We all build walls.  Even the politicians talk about building walls.  We think that they will protect us.  But do they?

Janie had built some pretty impressive walls.  I did not know if I could scale the walls that she had erected.  She was so hidden away.

The next time that I met her was in our re-entry class, Mercy Works.  In that first class we take an assessment of need.  What will their needs be once they are released?  Our main concerns are recovery from drugs and alcohol, jobs and housing.  From Janie, we learned that she already had a GED and had her documents (birth certificate and social security card) that would be needed to secure a job.  She had been to treatment for drugs and alcohol and had spent some time in a recovery house.

It would be a while before she was even eligible for parole but when asked if she had a place to go, we learned that she didn’t really have any plans and did not currently have a relationship with either parent.

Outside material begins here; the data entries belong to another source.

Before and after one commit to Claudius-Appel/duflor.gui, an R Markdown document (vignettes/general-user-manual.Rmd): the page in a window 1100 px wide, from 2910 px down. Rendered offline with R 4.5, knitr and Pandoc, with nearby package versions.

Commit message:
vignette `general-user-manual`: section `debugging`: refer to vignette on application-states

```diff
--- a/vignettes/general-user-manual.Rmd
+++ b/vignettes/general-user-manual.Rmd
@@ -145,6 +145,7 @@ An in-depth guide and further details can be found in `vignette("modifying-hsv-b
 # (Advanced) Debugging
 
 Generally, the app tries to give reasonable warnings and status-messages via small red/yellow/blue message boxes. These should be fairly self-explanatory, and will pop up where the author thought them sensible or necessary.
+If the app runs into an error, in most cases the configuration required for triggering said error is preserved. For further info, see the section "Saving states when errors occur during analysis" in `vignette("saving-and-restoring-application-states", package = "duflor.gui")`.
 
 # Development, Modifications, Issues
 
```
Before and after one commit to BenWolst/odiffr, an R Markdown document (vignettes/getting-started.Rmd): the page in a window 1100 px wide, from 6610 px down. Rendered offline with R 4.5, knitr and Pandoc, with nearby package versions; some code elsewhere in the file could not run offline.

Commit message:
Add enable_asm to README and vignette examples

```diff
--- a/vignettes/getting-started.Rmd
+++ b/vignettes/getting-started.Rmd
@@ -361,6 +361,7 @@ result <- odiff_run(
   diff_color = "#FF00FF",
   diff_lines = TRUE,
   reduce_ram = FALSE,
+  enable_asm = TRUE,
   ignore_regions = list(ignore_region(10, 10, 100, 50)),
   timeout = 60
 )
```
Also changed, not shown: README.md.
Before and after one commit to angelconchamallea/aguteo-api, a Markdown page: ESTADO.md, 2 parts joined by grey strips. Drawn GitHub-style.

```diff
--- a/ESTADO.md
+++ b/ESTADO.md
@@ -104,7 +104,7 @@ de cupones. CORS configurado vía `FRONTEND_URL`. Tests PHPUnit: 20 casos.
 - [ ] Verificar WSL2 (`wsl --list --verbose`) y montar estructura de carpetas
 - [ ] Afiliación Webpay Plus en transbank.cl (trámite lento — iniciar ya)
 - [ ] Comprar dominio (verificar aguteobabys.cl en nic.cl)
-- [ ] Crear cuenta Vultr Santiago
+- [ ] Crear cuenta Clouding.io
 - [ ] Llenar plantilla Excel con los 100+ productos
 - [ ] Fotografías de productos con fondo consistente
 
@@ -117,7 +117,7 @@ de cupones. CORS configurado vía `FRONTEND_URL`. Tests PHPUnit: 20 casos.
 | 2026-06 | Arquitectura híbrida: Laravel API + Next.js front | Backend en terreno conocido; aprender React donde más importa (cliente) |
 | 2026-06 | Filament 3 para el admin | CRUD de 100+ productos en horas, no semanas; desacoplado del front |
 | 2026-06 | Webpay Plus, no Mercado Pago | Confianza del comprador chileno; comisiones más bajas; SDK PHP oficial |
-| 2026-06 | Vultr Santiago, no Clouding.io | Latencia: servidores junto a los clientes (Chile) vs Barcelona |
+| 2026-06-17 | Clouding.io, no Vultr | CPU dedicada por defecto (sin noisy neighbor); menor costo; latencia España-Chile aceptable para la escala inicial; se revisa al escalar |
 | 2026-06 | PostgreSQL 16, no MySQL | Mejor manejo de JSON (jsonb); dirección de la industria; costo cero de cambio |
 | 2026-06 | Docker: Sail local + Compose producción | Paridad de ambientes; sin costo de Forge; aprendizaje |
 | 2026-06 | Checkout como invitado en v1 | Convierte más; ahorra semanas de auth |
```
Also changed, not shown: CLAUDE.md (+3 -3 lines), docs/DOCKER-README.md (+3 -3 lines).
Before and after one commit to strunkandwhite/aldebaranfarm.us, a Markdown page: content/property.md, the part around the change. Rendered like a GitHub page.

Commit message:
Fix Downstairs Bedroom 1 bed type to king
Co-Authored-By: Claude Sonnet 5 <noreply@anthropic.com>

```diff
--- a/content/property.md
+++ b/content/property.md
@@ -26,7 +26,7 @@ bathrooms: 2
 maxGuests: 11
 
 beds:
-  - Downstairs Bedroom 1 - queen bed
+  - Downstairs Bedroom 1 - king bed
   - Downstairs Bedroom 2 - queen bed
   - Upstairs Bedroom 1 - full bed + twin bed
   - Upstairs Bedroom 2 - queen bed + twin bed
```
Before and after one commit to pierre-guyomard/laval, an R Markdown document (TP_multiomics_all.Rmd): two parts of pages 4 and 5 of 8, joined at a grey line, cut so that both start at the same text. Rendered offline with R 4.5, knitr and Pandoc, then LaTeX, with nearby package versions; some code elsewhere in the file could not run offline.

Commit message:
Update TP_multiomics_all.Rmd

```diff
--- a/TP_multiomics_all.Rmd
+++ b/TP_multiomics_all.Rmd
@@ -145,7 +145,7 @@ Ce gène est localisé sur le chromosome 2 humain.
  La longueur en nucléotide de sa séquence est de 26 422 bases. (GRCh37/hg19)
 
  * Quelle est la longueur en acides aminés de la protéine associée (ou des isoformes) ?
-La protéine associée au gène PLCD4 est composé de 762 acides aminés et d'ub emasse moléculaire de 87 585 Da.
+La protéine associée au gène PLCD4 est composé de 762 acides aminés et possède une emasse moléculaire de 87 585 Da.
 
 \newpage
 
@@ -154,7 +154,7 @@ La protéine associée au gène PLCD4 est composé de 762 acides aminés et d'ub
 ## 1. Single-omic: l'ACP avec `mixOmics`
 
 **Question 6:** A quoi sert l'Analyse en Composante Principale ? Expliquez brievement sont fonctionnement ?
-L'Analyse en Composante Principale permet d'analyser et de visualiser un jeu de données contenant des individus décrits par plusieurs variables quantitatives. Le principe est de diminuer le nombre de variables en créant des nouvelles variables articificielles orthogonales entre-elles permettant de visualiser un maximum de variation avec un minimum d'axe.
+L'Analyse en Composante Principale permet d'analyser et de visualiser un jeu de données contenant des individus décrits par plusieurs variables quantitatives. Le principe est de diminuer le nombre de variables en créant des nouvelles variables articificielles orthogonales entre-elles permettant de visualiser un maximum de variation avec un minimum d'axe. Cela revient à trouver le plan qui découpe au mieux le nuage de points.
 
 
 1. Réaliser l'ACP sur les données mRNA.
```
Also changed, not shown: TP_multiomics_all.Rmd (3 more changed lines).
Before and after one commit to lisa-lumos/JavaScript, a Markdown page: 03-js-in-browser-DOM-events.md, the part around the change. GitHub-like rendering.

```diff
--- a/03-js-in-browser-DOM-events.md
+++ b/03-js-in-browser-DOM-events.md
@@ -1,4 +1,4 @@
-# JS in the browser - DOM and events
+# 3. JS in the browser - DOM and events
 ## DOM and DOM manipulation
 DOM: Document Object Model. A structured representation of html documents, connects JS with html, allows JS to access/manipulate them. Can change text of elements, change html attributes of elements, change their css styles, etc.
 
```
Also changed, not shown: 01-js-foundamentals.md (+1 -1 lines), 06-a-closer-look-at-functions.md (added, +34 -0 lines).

But, there was a boyfriend that she had met while in the recovery house.

She was very matter of fact as we asked her all of these questions.  Then I asked her if she had any children.  “Yes, two boys.”  She said.

“How old are they?”  I asked, smiling.

That is when the first crack appeared in her wall.  Janie put both hands up to cover her face as her pale skin began to redden.  She scooted back into the corner of the room as her body began to heave in an effort to hold back the raw hurting emotion that she had worked very hard to contain.

The three volunteers all looked at one another with a look that said at once, ‘what do we do’?  I stood up, asked them to excuse us for a moment and led her outside our classroom to a small cubicle that had been set up in the hallway.  We sat down and she began to bawl.  A correctional officer (CO) walked by  and asked, “Is everything okay?”

“Yes, we are just going over some of the work that we do in our class and sometimes it’s very difficult to process.  We just needed a little privacy.  Is that okay?”  I asked (always ask for forgiveness instead of permission–you get more done).

“Sure” he said  ” let me know if you need anything.” He said leaving.

Janie cried loud and hard.  She had lost her relationship with her mother.  Her mother had taken custody of her boys and in an effort to protect them from Janie’s bad choices she hadn’t allowed her to see or talk to them in months. Janie was devastated.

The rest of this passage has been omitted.